═════ Materials provided
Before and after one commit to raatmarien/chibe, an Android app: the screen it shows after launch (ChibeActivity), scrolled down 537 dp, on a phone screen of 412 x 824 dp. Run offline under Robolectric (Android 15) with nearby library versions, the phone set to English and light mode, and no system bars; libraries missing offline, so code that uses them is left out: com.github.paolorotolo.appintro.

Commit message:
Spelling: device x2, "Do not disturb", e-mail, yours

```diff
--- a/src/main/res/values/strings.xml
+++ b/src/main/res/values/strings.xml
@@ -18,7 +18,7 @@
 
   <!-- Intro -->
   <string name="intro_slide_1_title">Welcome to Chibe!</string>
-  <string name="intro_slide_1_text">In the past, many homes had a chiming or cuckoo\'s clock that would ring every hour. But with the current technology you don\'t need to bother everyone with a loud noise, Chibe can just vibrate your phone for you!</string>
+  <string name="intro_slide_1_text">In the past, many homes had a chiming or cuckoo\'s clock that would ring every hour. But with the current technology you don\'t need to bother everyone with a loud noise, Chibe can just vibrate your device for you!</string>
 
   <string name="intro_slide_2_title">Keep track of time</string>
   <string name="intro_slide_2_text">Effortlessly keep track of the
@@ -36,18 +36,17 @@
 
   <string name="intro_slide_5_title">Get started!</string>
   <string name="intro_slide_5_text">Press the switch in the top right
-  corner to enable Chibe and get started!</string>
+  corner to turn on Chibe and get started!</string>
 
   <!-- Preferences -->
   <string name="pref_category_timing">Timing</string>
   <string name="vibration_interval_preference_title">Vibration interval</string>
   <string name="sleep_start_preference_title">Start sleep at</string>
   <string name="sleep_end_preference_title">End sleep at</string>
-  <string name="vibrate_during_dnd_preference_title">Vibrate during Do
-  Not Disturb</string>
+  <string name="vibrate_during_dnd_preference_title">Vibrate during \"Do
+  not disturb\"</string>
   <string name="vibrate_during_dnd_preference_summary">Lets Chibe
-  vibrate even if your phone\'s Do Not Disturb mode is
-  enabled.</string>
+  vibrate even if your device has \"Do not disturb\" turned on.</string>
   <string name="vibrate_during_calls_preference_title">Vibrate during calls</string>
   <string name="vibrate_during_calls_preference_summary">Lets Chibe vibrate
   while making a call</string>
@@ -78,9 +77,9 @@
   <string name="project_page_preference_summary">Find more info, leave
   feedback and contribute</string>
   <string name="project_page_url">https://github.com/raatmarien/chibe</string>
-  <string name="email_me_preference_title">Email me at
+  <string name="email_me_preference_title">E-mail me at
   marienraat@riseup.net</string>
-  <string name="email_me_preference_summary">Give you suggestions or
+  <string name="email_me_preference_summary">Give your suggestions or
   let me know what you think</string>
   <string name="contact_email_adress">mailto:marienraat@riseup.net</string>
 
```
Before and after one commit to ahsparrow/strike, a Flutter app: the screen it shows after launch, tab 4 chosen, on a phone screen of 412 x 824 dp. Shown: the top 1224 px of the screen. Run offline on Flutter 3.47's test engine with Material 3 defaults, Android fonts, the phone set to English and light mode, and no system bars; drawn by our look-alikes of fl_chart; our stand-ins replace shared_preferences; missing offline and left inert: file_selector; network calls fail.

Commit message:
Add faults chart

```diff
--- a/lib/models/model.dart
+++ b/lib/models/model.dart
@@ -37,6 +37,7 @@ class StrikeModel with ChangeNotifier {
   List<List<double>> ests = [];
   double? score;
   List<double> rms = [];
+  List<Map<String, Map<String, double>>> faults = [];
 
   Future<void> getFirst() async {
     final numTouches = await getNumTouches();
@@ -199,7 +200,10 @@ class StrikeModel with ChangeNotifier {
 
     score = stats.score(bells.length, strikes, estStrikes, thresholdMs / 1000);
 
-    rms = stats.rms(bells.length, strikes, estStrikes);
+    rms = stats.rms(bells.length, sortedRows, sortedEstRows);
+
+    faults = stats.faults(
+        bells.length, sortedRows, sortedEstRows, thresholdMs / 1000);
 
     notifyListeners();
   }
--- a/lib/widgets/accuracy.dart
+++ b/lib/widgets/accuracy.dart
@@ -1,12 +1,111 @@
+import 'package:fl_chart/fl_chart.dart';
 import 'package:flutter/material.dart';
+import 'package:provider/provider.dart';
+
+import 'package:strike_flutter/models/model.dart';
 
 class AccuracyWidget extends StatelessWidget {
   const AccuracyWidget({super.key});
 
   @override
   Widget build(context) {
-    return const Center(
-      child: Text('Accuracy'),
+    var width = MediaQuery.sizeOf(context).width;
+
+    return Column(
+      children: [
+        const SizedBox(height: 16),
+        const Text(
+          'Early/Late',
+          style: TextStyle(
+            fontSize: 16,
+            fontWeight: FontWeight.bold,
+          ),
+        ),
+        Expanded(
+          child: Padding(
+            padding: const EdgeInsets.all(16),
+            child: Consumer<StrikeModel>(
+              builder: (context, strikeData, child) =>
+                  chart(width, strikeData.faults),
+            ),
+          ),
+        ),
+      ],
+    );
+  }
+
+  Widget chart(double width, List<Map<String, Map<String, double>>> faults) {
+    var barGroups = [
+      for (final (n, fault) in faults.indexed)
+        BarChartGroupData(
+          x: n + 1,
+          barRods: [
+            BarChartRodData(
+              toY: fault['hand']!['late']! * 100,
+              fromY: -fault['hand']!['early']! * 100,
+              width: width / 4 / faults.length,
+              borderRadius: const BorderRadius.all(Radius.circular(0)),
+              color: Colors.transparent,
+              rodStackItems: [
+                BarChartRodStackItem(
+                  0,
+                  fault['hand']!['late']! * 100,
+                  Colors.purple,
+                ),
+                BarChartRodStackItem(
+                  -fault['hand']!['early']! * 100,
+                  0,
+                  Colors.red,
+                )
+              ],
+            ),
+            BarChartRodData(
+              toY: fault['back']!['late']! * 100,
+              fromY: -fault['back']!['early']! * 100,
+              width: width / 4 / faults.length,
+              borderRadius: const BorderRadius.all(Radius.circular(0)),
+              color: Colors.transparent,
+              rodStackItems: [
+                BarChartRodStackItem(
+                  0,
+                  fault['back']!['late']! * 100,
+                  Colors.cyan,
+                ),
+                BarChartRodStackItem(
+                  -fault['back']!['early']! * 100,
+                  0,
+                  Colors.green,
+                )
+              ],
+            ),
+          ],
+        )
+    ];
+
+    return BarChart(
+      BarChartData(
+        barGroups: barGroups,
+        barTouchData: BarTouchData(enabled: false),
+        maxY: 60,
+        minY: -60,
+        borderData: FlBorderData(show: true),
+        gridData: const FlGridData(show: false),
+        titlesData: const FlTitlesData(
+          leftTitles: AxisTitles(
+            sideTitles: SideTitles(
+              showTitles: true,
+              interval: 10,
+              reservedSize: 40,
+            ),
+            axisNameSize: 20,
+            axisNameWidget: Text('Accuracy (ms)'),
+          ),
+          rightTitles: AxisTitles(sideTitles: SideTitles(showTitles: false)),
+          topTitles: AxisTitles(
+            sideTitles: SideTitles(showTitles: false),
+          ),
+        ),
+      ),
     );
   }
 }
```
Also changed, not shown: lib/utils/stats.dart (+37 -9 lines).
══════════
Problem: Every record must be output again with its wording unchanged.

Exercise output:
Before and after one commit to raatmarien/chibe, an Android app: the screen it shows after launch (ChibeActivity), scrolled down 537 dp, on a phone screen of 412 x 824 dp. Run offline under Robolectric (Android 15) with nearby library versions, the phone set to English and light mode, and no system bars; libraries missing offline, so code that uses them is left out: com.github.paolorotolo.appintro.

Commit message:
Spelling: device x2, "Do not disturb", e-mail, yours

```diff
--- a/src/main/res/values/strings.xml
+++ b/src/main/res/values/strings.xml
@@ -18,7 +18,7 @@
 
   <!-- Intro -->
   <string name="intro_slide_1_title">Welcome to Chibe!</string>
-  <string name="intro_slide_1_text">In the past, many homes had a chiming or cuckoo\'s clock that would ring every hour. But with the current technology you don\'t need to bother everyone with a loud noise, Chibe can just vibrate your phone for you!</string>
+  <string name="intro_slide_1_text">In the past, many homes had a chiming or cuckoo\'s clock that would ring every hour. But with the current technology you don\'t need to bother everyone with a loud noise, Chibe can just vibrate your device for you!</string>
 
   <string name="intro_slide_2_title">Keep track of time</string>
   <string name="intro_slide_2_text">Effortlessly keep track of the
@@ -36,18 +36,17 @@
 
   <string name="intro_slide_5_title">Get started!</string>
   <string name="intro_slide_5_text">Press the switch in the top right
-  corner to enable Chibe and get started!</string>
+  corner to turn on Chibe and get started!</string>
 
   <!-- Preferences -->
   <string name="pref_category_timing">Timing</string>
   <string name="vibration_interval_preference_title">Vibration interval</string>
   <string name="sleep_start_preference_title">Start sleep at</string>
   <string name="sleep_end_preference_title">End sleep at</string>
-  <string name="vibrate_during_dnd_preference_title">Vibrate during Do
-  Not Disturb</string>
+  <string name="vibrate_during_dnd_preference_title">Vibrate during \"Do
+  not disturb\"</string>
   <string name="vibrate_during_dnd_preference_summary">Lets Chibe
-  vibrate even if your phone\'s Do Not Disturb mode is
-  enabled.</string>
+  vibrate even if your device has \"Do not disturb\" turned on.</string>
   <string name="vibrate_during_calls_preference_title">Vibrate during calls</string>
   <string name="vibrate_during_calls_preference_summary">Lets Chibe vibrate
   while making a call</string>
@@ -78,9 +77,9 @@
   <string name="project_page_preference_summary">Find more info, leave
   feedback and contribute</string>
   <string name="project_page_url">https://github.com/raatmarien/chibe</string>
-  <string name="email_me_preference_title">Email me at
+  <string name="email_me_preference_title">E-mail me at
   marienraat@riseup.net</string>
-  <string name="email_me_preference_summary">Give you suggestions or
+  <string name="email_me_preference_summary">Give your suggestions or
   let me know what you think</string>
   <string name="contact_email_adress">mailto:marienraat@riseup.net</string>
 
```
Before and after one commit to ahsparrow/strike, a Flutter app: the screen it shows after launch, tab 4 chosen, on a phone screen of 412 x 824 dp. Shown: the top 1224 px of the screen. Run offline on Flutter 3.47's test engine with Material 3 defaults, Android fonts, the phone set to English and light mode, and no system bars; drawn by our look-alikes of fl_chart; our stand-ins replace shared_preferences; missing offline and left inert: file_selector; network calls fail.

Commit message:
Add faults chart

```diff
--- a/lib/models/model.dart
+++ b/lib/models/model.dart
@@ -37,6 +37,7 @@ class StrikeModel with ChangeNotifier {
   List<List<double>> ests = [];
   double? score;
   List<double> rms = [];
+  List<Map<String, Map<String, double>>> faults = [];
 
   Future<void> getFirst() async {
     final numTouches = await getNumTouches();
@@ -199,7 +200,10 @@ class StrikeModel with ChangeNotifier {
 
     score = stats.score(bells.length, strikes, estStrikes, thresholdMs / 1000);
 
-    rms = stats.rms(bells.length, strikes, estStrikes);
+    rms = stats.rms(bells.length, sortedRows, sortedEstRows);
+
+    faults = stats.faults(
+        bells.length, sortedRows, sortedEstRows, thresholdMs / 1000);
 
     notifyListeners();
   }
--- a/lib/widgets/accuracy.dart
+++ b/lib/widgets/accuracy.dart
@@ -1,12 +1,111 @@
+import 'package:fl_chart/fl_chart.dart';
 import 'package:flutter/material.dart';
+import 'package:provider/provider.dart';
+
+import 'package:strike_flutter/models/model.dart';
 
 class AccuracyWidget extends StatelessWidget {
   const AccuracyWidget({super.key});
 
   @override
   Widget build(context) {
-    return const Center(
-      child: Text('Accuracy'),
+    var width = MediaQuery.sizeOf(context).width;
+
+    return Column(
+      children: [
+        const SizedBox(height: 16),
+        const Text(
+          'Early/Late',
+          style: TextStyle(
+            fontSize: 16,
+            fontWeight: FontWeight.bold,
+          ),
+        ),
+        Expanded(
+          child: Padding(
+            padding: const EdgeInsets.all(16),
+            child: Consumer<StrikeModel>(
+              builder: (context, strikeData, child) =>
+                  chart(width, strikeData.faults),
+            ),
+          ),
+        ),
+      ],
+    );
+  }
+
+  Widget chart(double width, List<Map<String, Map<String, double>>> faults) {
+    var barGroups = [
+      for (final (n, fault) in faults.indexed)
+        BarChartGroupData(
+          x: n + 1,
+          barRods: [
+            BarChartRodData(
+              toY: fault['hand']!['late']! * 100,
+              fromY: -fault['hand']!['early']! * 100,
+              width: width / 4 / faults.length,
+              borderRadius: const BorderRadius.all(Radius.circular(0)),
+              color: Colors.transparent,
+              rodStackItems: [
+                BarChartRodStackItem(
+                  0,
+                  fault['hand']!['late']! * 100,
+                  Colors.purple,
+                ),
+                BarChartRodStackItem(
+                  -fault['hand']!['early']! * 100,
+                  0,
+                  Colors.red,
+                )
+              ],
+            ),
+            BarChartRodData(
+              toY: fault['back']!['late']! * 100,
+              fromY: -fault['back']!['early']! * 100,
+              width: width / 4 / faults.length,
+              borderRadius: const BorderRadius.all(Radius.circular(0)),
+              color: Colors.transparent,
+              rodStackItems: [
+                BarChartRodStackItem(
+                  0,
+                  fault['back']!['late']! * 100,
+                  Colors.cyan,
+                ),
+                BarChartRodStackItem(
+                  -fault['back']!['early']! * 100,
+                  0,
+                  Colors.green,
+                )
+              ],
+            ),
+          ],
+        )
+    ];
+
+    return BarChart(
+      BarChartData(
+        barGroups: barGroups,
+        barTouchData: BarTouchData(enabled: false),
+        maxY: 60,
+        minY: -60,
+        borderData: FlBorderData(show: true),
+        gridData: const FlGridData(show: false),
+        titlesData: const FlTitlesData(
+          leftTitles: AxisTitles(
+            sideTitles: SideTitles(
+              showTitles: true,
+              interval: 10,
+              reservedSize: 40,
+            ),
+            axisNameSize: 20,
+            axisNameWidget: Text('Accuracy (ms)'),
+          ),
+          rightTitles: AxisTitles(sideTitles: SideTitles(showTitles: false)),
+          topTitles: AxisTitles(
+            sideTitles: SideTitles(showTitles: false),
+          ),
+        ),
+      ),
     );
   }
 }
```
Also changed, not shown: lib/utils/stats.dart (+37 -9 lines).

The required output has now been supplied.